(Beginning of TASK DATA)

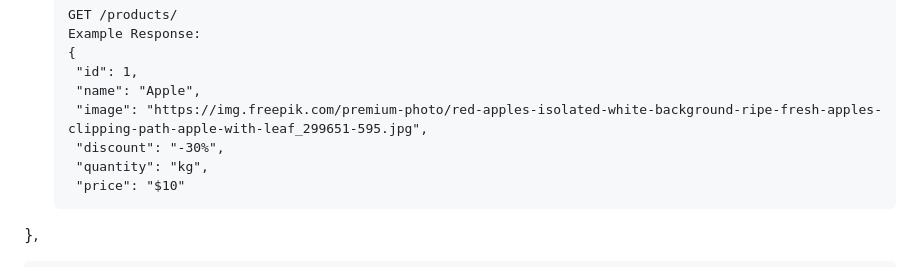
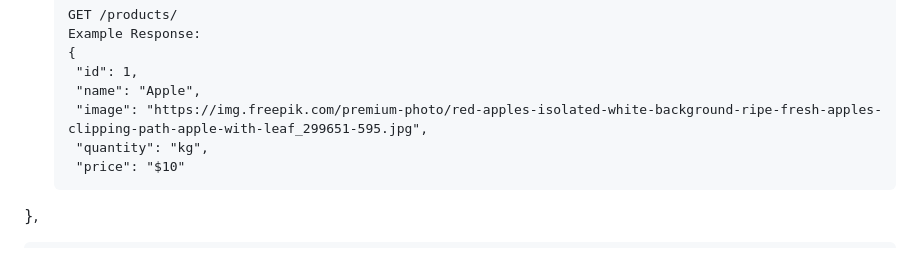
Before and after one commit to njagiiii/phase-1-Project, a Markdown page: README.md, the part around the change. GitHub-like rendering.

```diff
--- a/README.md
+++ b/README.md
@@ -36,7 +36,6 @@ Write your code in the `src/index.js` file. The base URL for your API will be
     "id": 1,
     "name": "Apple",
     "image": "https://img.freepik.com/premium-photo/red-apples-isolated-white-background-ripe-fresh-apples-clipping-path-apple-with-leaf_299651-595.jpg",
-    "discount": "-30%",
     "quantity": "kg",
     "price": "$10"
   },
```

(End of TASK DATA)

EXERCISE OBJECTIVE
Except for the pictures, return every line of the material exactly.

YOUR RESPONSE
Before and after one commit to njagiiii/phase-1-Project, a Markdown page: README.md, the part around the change. GitHub-like rendering.

```diff
--- a/README.md
+++ b/README.md
@@ -36,7 +36,6 @@ Write your code in the `src/index.js` file. The base URL for your API will be
     "id": 1,
     "name": "Apple",
     "image": "https://img.freepik.com/premium-photo/red-apples-isolated-white-background-ripe-fresh-apples-clipping-path-apple-with-leaf_299651-595.jpg",
-    "discount": "-30%",
     "quantity": "kg",
     "price": "$10"
   },
```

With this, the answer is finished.